--- Extracted entries Enclosed Below ---
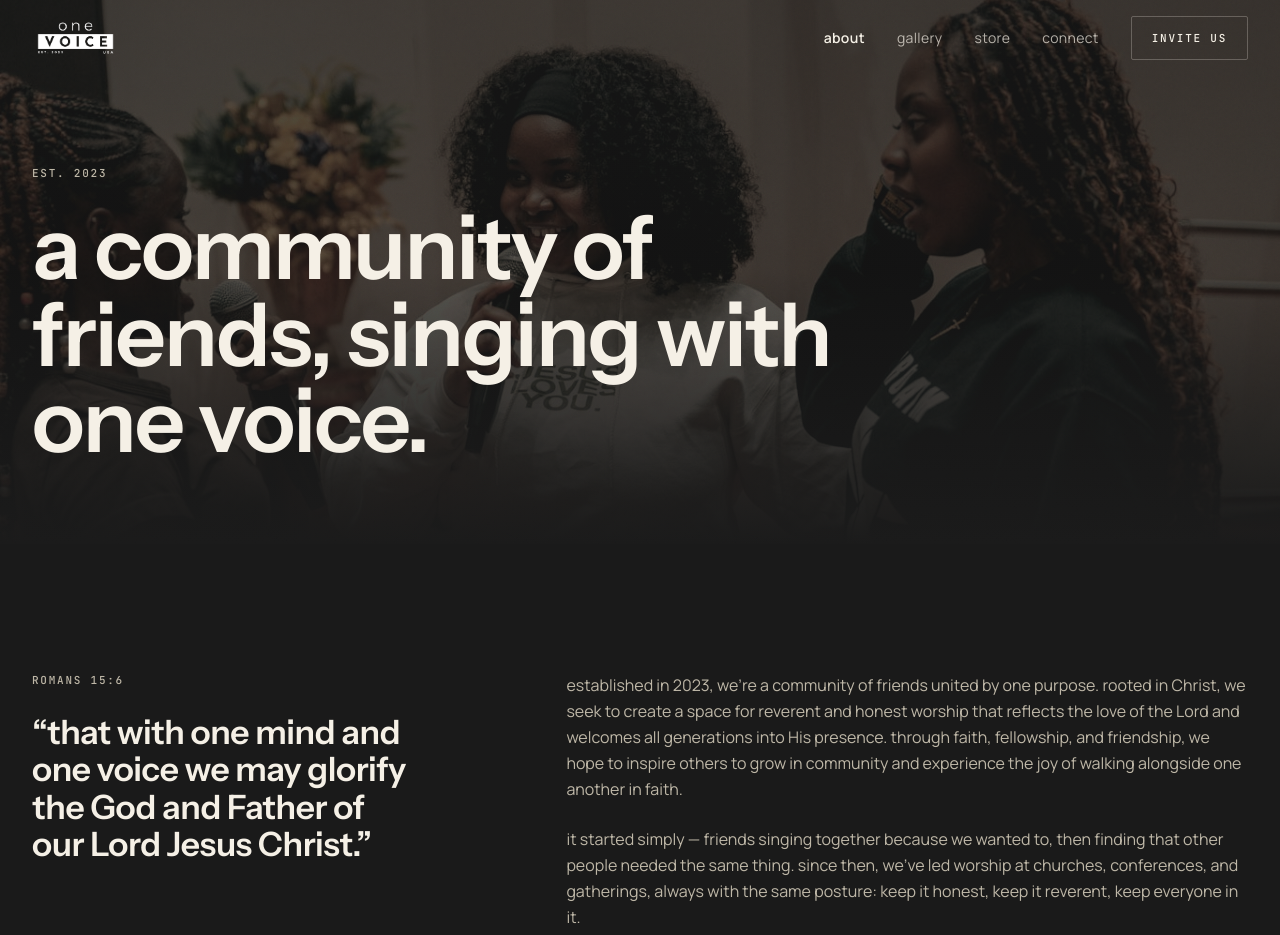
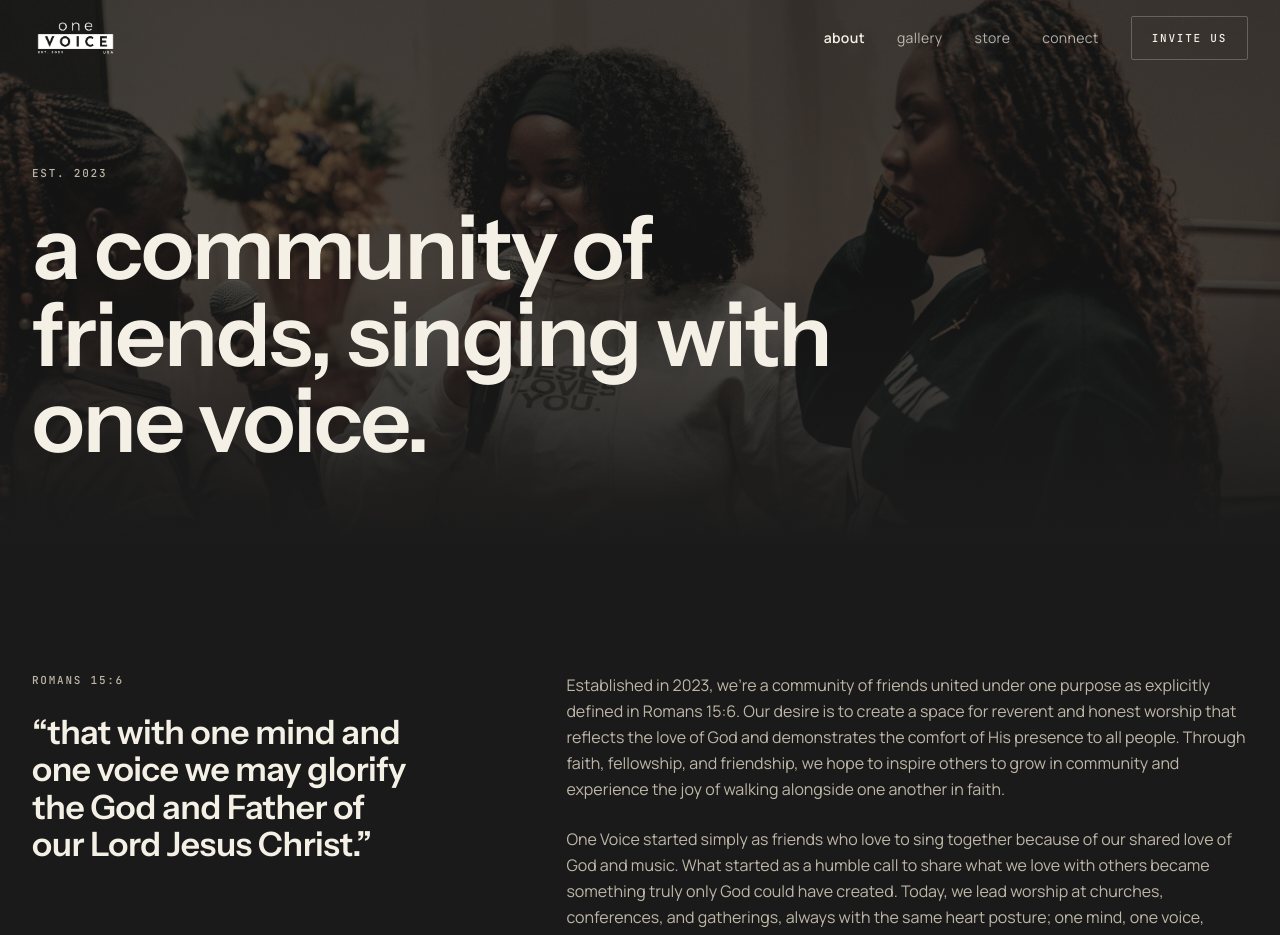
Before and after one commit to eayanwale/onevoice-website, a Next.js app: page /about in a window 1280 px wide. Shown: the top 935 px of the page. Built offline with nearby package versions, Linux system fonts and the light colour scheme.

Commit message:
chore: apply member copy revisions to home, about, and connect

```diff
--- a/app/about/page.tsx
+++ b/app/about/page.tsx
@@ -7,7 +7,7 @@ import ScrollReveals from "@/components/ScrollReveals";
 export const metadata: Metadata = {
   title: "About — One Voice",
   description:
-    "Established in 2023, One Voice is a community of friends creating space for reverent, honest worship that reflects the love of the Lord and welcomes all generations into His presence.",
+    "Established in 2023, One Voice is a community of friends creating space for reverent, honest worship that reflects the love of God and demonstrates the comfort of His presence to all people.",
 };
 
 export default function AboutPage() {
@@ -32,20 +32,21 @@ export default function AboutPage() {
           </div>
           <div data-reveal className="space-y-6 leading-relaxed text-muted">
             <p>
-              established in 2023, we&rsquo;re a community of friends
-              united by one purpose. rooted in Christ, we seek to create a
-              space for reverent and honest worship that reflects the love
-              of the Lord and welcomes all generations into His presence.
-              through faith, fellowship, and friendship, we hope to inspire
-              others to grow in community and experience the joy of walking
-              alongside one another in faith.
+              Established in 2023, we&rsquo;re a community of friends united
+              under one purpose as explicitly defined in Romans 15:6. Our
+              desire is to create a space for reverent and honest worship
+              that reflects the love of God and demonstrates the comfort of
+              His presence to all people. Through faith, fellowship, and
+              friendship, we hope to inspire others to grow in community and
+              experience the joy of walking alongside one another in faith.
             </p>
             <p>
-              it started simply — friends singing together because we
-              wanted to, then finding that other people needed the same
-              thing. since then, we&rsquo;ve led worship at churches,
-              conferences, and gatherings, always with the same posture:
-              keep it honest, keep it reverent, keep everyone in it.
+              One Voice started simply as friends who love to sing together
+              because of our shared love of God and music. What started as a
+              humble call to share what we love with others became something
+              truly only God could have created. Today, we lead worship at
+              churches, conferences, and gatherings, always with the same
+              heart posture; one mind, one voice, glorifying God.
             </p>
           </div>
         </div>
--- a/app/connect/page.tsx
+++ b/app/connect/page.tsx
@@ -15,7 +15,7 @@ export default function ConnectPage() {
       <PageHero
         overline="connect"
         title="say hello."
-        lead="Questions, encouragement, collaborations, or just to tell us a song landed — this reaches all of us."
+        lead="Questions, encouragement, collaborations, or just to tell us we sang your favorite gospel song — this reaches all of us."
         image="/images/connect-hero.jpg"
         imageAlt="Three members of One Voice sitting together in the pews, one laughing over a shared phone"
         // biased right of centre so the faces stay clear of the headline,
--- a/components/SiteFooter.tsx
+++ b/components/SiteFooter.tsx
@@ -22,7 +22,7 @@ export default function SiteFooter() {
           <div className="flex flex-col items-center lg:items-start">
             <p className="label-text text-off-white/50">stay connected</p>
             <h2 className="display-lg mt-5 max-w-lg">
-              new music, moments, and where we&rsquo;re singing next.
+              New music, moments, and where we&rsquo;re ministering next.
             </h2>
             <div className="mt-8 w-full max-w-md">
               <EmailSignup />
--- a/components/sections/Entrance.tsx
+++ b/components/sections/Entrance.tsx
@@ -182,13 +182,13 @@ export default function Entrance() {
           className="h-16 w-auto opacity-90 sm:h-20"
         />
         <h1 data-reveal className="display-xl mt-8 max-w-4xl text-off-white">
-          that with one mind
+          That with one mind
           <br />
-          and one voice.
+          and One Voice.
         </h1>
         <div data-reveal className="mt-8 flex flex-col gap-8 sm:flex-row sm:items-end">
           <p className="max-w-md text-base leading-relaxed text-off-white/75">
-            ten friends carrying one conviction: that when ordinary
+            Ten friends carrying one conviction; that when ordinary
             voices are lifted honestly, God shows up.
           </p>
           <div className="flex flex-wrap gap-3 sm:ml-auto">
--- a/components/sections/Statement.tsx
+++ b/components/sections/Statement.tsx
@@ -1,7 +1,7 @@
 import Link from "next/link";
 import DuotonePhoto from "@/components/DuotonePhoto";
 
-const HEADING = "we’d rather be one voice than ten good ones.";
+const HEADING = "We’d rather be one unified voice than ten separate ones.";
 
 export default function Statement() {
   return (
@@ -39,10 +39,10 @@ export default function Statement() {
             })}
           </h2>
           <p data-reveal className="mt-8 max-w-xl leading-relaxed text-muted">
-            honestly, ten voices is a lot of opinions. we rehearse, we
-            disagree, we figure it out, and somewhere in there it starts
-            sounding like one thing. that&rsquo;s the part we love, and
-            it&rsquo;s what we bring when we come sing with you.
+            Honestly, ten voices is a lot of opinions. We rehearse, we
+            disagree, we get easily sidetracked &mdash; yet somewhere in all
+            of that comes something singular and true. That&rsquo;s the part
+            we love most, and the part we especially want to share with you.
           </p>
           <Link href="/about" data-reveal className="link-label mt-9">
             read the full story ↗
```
--- End of Enclosed Extracted entries ---
**About this task**
Your copy should hold each line above exactly and no pictures at all.

**Output below**
Before and after one commit to eayanwale/onevoice-website, a Next.js app: page /about in a window 1280 px wide. Shown: the top 935 px of the page. Built offline with nearby package versions, Linux system fonts and the light colour scheme.

Commit message:
chore: apply member copy revisions to home, about, and connect

```diff
--- a/app/about/page.tsx
+++ b/app/about/page.tsx
@@ -7,7 +7,7 @@ import ScrollReveals from "@/components/ScrollReveals";
 export const metadata: Metadata = {
   title: "About — One Voice",
   description:
-    "Established in 2023, One Voice is a community of friends creating space for reverent, honest worship that reflects the love of the Lord and welcomes all generations into His presence.",
+    "Established in 2023, One Voice is a community of friends creating space for reverent, honest worship that reflects the love of God and demonstrates the comfort of His presence to all people.",
 };
 
 export default function AboutPage() {
@@ -32,20 +32,21 @@ export default function AboutPage() {
           </div>
           <div data-reveal className="space-y-6 leading-relaxed text-muted">
             <p>
-              established in 2023, we&rsquo;re a community of friends
-              united by one purpose. rooted in Christ, we seek to create a
-              space for reverent and honest worship that reflects the love
-              of the Lord and welcomes all generations into His presence.
-              through faith, fellowship, and friendship, we hope to inspire
-              others to grow in community and experience the joy of walking
-              alongside one another in faith.
+              Established in 2023, we&rsquo;re a community of friends united
+              under one purpose as explicitly defined in Romans 15:6. Our
+              desire is to create a space for reverent and honest worship
+              that reflects the love of God and demonstrates the comfort of
+              His presence to all people. Through faith, fellowship, and
+              friendship, we hope to inspire others to grow in community and
+              experience the joy of walking alongside one another in faith.
             </p>
             <p>
-              it started simply — friends singing together because we
-              wanted to, then finding that other people needed the same
-              thing. since then, we&rsquo;ve led worship at churches,
-              conferences, and gatherings, always with the same posture:
-              keep it honest, keep it reverent, keep everyone in it.
+              One Voice started simply as friends who love to sing together
+              because of our shared love of God and music. What started as a
+              humble call to share what we love with others became something
+              truly only God could have created. Today, we lead worship at
+              churches, conferences, and gatherings, always with the same
+              heart posture; one mind, one voice, glorifying God.
             </p>
           </div>
         </div>
--- a/app/connect/page.tsx
+++ b/app/connect/page.tsx
@@ -15,7 +15,7 @@ export default function ConnectPage() {
       <PageHero
         overline="connect"
         title="say hello."
-        lead="Questions, encouragement, collaborations, or just to tell us a song landed — this reaches all of us."
+        lead="Questions, encouragement, collaborations, or just to tell us we sang your favorite gospel song — this reaches all of us."
         image="/images/connect-hero.jpg"
         imageAlt="Three members of One Voice sitting together in the pews, one laughing over a shared phone"
         // biased right of centre so the faces stay clear of the headline,
--- a/components/SiteFooter.tsx
+++ b/components/SiteFooter.tsx
@@ -22,7 +22,7 @@ export default function SiteFooter() {
           <div className="flex flex-col items-center lg:items-start">
             <p className="label-text text-off-white/50">stay connected</p>
             <h2 className="display-lg mt-5 max-w-lg">
-              new music, moments, and where we&rsquo;re singing next.
+              New music, moments, and where we&rsquo;re ministering next.
             </h2>
             <div className="mt-8 w-full max-w-md">
               <EmailSignup />
--- a/components/sections/Entrance.tsx
+++ b/components/sections/Entrance.tsx
@@ -182,13 +182,13 @@ export default function Entrance() {
           className="h-16 w-auto opacity-90 sm:h-20"
         />
         <h1 data-reveal className="display-xl mt-8 max-w-4xl text-off-white">
-          that with one mind
+          That with one mind
           <br />
-          and one voice.
+          and One Voice.
         </h1>
         <div data-reveal className="mt-8 flex flex-col gap-8 sm:flex-row sm:items-end">
           <p className="max-w-md text-base leading-relaxed text-off-white/75">
-            ten friends carrying one conviction: that when ordinary
+            Ten friends carrying one conviction; that when ordinary
             voices are lifted honestly, God shows up.
           </p>
           <div className="flex flex-wrap gap-3 sm:ml-auto">
--- a/components/sections/Statement.tsx
+++ b/components/sections/Statement.tsx
@@ -1,7 +1,7 @@
 import Link from "next/link";
 import DuotonePhoto from "@/components/DuotonePhoto";
 
-const HEADING = "we’d rather be one voice than ten good ones.";
+const HEADING = "We’d rather be one unified voice than ten separate ones.";
 
 export default function Statement() {
   return (
@@ -39,10 +39,10 @@ export default function Statement() {
             })}
           </h2>
           <p data-reveal className="mt-8 max-w-xl leading-relaxed text-muted">
-            honestly, ten voices is a lot of opinions. we rehearse, we
-            disagree, we figure it out, and somewhere in there it starts
-            sounding like one thing. that&rsquo;s the part we love, and
-            it&rsquo;s what we bring when we come sing with you.
+            Honestly, ten voices is a lot of opinions. We rehearse, we
+            disagree, we get easily sidetracked &mdash; yet somewhere in all
+            of that comes something singular and true. That&rsquo;s the part
+            we love most, and the part we especially want to share with you.
           </p>
           <Link href="/about" data-reveal className="link-label mt-9">
             read the full story ↗
```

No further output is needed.